↓↓↓

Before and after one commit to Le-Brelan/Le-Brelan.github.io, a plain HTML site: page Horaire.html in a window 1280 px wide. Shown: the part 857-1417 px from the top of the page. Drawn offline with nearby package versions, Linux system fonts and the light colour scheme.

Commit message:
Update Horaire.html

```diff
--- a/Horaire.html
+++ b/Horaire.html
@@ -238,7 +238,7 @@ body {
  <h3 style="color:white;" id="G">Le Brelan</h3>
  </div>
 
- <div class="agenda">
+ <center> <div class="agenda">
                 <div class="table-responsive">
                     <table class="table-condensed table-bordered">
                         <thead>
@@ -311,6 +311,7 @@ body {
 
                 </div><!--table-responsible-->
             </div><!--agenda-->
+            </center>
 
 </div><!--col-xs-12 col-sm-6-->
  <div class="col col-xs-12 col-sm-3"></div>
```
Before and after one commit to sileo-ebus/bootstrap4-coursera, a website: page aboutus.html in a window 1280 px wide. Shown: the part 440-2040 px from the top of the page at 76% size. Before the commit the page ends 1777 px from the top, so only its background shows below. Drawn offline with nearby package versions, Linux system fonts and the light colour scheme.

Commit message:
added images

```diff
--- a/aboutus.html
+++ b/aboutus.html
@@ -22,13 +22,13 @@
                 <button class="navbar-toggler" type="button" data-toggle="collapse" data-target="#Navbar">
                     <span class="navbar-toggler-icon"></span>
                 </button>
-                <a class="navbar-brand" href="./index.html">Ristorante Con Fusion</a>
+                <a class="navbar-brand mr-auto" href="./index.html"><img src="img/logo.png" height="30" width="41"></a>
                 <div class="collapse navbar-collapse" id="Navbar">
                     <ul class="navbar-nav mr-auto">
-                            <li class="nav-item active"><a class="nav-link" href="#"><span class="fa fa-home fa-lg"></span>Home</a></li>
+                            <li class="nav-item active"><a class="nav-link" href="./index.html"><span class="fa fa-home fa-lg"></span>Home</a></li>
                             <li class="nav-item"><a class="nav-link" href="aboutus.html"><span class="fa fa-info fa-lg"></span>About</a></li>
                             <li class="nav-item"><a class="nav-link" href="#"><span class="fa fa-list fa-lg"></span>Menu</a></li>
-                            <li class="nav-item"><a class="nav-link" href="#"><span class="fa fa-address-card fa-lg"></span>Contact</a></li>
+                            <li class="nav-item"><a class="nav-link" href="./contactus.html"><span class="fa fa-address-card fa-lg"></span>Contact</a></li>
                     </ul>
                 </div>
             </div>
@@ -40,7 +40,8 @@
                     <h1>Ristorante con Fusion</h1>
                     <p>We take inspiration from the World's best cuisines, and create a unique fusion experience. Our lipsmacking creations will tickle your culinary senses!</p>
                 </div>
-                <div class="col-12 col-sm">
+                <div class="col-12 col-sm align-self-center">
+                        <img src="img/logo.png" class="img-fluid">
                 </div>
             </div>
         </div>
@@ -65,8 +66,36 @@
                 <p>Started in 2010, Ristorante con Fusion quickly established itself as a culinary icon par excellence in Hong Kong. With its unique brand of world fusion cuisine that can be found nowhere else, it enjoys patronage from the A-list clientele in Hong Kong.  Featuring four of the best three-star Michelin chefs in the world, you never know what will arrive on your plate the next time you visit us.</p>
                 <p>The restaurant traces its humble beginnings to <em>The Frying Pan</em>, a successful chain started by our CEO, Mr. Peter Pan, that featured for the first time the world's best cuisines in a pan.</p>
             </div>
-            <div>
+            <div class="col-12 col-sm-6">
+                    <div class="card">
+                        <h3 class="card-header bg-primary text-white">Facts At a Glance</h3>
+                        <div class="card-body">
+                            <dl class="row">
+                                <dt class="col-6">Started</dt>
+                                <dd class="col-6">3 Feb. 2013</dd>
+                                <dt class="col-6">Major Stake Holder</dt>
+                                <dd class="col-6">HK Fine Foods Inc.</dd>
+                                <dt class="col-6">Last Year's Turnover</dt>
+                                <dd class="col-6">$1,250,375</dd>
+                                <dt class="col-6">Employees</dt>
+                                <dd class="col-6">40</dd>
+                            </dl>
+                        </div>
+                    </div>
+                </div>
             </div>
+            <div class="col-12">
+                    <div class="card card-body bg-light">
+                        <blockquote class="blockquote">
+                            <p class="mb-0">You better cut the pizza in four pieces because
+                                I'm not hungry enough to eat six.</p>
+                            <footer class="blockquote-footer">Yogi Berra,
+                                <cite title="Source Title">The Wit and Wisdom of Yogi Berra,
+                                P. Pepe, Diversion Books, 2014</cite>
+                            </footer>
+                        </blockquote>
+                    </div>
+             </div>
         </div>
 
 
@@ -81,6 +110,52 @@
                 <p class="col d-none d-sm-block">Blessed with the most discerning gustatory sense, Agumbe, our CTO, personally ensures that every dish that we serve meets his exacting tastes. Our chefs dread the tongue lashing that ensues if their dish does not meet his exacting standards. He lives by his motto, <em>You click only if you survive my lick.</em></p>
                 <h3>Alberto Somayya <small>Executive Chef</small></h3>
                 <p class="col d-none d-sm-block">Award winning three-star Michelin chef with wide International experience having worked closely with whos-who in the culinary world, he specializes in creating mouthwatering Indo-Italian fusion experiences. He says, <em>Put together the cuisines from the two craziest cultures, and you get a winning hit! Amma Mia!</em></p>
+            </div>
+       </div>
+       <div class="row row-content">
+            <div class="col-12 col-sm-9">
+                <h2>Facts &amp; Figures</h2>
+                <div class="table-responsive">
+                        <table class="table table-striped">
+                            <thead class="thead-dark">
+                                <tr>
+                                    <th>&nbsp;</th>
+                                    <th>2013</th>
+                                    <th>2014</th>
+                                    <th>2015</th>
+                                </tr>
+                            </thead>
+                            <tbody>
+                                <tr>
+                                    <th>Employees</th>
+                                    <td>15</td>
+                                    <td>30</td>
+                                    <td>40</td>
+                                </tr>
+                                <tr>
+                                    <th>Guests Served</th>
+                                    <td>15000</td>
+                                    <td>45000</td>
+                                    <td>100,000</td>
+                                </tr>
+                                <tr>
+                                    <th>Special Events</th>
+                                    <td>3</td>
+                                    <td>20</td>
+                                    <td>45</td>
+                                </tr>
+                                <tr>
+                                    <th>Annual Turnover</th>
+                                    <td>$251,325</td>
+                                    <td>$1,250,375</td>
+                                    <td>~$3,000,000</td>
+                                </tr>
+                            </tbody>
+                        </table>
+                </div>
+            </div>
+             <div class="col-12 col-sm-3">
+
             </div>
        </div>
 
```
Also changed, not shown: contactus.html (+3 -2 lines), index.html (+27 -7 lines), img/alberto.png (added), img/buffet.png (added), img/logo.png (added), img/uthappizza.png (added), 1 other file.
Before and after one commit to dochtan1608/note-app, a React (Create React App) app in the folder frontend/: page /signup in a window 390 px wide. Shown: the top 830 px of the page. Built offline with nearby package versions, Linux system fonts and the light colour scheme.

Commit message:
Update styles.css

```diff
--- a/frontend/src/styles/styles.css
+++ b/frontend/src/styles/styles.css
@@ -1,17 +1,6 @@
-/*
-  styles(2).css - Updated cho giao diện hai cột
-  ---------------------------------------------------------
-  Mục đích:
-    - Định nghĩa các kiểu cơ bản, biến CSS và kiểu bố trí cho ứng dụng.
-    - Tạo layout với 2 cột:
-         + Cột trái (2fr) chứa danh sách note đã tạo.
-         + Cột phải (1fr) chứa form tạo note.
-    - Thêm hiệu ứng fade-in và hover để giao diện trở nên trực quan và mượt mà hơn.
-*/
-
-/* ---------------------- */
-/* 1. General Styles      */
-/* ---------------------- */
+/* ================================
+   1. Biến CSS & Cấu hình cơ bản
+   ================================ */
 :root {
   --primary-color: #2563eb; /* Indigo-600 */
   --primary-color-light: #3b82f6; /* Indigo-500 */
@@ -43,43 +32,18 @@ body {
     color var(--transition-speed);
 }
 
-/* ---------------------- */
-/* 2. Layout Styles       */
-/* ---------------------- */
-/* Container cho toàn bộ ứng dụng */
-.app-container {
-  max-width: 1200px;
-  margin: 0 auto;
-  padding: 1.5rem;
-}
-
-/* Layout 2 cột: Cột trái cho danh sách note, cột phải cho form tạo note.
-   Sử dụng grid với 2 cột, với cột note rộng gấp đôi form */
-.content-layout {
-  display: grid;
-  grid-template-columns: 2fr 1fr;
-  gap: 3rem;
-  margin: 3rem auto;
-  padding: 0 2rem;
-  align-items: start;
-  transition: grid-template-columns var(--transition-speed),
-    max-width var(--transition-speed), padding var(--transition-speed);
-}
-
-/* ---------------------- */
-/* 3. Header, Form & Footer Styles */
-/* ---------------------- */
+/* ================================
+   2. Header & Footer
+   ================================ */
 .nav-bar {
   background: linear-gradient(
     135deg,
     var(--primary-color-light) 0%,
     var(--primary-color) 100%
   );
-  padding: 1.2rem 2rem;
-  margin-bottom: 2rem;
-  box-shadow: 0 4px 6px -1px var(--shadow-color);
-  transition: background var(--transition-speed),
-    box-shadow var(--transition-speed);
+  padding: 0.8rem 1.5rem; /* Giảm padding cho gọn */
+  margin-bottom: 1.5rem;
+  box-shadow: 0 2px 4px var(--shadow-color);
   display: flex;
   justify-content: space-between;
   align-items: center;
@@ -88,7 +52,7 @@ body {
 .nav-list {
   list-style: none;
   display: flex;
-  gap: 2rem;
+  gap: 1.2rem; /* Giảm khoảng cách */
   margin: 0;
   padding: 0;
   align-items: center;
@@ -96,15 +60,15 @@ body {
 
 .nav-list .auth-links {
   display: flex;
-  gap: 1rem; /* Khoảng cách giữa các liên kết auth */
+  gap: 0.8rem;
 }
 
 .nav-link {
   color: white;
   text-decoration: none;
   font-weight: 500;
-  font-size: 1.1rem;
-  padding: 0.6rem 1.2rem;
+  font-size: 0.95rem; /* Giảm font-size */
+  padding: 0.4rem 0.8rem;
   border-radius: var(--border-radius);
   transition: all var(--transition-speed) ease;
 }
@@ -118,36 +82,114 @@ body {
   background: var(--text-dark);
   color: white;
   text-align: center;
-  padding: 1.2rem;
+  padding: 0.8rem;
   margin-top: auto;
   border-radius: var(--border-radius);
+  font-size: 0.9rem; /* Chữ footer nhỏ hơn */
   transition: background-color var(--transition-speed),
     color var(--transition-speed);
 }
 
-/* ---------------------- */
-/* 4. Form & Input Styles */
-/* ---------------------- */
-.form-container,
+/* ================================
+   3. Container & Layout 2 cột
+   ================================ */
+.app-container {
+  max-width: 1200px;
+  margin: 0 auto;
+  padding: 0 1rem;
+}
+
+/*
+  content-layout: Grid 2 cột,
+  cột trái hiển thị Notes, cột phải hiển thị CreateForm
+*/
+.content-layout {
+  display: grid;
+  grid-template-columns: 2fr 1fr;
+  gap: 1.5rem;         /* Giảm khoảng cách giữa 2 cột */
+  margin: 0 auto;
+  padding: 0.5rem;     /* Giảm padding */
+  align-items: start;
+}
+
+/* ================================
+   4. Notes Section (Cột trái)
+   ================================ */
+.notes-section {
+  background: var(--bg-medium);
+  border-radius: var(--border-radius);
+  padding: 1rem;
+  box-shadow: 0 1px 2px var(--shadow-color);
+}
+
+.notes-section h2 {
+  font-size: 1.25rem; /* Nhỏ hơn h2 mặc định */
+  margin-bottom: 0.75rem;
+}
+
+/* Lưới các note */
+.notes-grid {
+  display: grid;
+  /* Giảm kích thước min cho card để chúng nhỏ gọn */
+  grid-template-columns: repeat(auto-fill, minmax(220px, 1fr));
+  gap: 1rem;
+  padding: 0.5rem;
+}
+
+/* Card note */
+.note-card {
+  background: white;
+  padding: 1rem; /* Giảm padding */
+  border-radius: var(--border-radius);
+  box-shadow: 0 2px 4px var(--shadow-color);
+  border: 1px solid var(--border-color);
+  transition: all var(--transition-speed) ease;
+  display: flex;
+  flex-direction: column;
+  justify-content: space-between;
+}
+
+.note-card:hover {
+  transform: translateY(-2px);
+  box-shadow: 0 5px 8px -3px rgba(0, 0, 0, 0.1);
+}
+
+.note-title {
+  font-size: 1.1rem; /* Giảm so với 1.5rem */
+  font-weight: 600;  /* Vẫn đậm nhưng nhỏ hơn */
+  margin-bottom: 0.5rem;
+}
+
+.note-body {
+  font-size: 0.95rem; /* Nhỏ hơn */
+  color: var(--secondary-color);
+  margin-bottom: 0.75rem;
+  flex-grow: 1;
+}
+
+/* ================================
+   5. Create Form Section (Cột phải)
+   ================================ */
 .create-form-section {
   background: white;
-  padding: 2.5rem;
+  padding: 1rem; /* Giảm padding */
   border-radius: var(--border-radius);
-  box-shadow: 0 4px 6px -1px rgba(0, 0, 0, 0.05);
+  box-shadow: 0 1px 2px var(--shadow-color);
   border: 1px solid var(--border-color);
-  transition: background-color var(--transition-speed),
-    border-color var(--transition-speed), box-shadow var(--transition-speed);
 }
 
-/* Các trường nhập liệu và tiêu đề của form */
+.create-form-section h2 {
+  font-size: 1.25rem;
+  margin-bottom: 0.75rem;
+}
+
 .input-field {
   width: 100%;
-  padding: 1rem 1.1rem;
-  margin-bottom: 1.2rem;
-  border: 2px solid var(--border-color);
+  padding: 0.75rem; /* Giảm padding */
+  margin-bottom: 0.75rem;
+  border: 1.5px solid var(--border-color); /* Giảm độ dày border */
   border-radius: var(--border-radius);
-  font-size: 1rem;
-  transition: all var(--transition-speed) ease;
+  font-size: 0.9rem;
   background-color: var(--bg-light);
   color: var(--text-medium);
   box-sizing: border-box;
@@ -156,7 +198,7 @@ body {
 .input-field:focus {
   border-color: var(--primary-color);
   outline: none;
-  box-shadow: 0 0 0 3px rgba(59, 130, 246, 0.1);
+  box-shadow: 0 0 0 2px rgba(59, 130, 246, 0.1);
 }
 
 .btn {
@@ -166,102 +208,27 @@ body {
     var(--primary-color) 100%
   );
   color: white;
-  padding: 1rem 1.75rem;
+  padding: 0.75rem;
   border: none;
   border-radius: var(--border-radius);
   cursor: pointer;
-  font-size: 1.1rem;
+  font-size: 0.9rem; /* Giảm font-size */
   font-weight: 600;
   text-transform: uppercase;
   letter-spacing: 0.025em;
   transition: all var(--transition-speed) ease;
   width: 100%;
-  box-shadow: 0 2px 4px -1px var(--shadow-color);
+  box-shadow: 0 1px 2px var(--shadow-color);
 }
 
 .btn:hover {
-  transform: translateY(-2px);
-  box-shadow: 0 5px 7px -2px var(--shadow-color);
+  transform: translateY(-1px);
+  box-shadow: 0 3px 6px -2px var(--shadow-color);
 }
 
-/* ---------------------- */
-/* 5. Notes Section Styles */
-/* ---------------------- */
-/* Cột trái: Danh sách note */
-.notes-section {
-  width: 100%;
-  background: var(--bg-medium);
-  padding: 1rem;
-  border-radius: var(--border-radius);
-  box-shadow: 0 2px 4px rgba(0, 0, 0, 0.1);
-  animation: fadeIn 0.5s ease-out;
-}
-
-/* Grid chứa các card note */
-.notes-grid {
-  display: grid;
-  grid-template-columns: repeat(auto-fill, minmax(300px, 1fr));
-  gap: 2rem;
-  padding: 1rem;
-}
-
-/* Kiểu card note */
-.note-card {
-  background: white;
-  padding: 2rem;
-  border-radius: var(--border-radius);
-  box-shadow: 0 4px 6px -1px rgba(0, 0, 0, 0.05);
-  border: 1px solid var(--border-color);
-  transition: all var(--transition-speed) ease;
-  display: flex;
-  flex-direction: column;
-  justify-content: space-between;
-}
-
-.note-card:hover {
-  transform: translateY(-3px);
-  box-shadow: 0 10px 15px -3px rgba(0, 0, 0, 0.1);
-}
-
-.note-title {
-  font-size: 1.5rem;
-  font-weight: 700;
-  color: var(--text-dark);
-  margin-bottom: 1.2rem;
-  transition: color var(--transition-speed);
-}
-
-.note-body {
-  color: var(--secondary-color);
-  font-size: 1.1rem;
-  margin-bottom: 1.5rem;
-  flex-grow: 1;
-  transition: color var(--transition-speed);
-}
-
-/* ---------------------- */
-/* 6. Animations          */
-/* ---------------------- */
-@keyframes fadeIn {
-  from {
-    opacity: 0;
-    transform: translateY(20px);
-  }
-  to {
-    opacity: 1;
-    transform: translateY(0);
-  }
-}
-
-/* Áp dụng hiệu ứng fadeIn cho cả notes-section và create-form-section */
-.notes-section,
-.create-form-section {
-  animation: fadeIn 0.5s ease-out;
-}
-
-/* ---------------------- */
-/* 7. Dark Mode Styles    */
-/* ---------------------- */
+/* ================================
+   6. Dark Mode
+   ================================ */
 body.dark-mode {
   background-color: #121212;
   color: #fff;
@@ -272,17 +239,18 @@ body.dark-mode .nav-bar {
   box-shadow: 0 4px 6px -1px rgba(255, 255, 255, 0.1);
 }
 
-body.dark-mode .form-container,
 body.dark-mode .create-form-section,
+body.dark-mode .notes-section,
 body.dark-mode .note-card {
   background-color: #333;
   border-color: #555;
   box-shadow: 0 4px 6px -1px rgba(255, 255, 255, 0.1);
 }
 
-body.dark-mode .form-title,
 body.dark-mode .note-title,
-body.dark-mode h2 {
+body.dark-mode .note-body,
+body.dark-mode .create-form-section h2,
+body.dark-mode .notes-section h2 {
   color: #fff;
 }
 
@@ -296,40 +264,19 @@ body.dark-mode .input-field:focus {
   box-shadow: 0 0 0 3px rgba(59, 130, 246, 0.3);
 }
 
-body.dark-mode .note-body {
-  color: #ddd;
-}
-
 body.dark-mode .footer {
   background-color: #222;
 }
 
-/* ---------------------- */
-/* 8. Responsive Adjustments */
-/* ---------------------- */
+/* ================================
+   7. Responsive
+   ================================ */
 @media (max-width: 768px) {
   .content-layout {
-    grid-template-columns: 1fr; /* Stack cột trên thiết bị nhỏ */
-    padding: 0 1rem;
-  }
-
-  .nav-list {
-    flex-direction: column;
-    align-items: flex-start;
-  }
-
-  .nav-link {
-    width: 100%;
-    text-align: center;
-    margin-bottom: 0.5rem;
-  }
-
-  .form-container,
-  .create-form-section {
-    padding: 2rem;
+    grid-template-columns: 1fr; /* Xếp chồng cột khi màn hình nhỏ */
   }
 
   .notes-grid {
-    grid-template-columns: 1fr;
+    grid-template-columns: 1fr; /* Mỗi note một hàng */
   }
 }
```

↑↑↑

--- Problem requirements ---
Lines with "weight": copy every one of them from the listing above.

--- Result ---
   font-weight: 500;
+  font-weight: 600;  /* Vẫn đậm nhưng nhỏ hơn */
   font-weight: 600;
-  font-weight: 700;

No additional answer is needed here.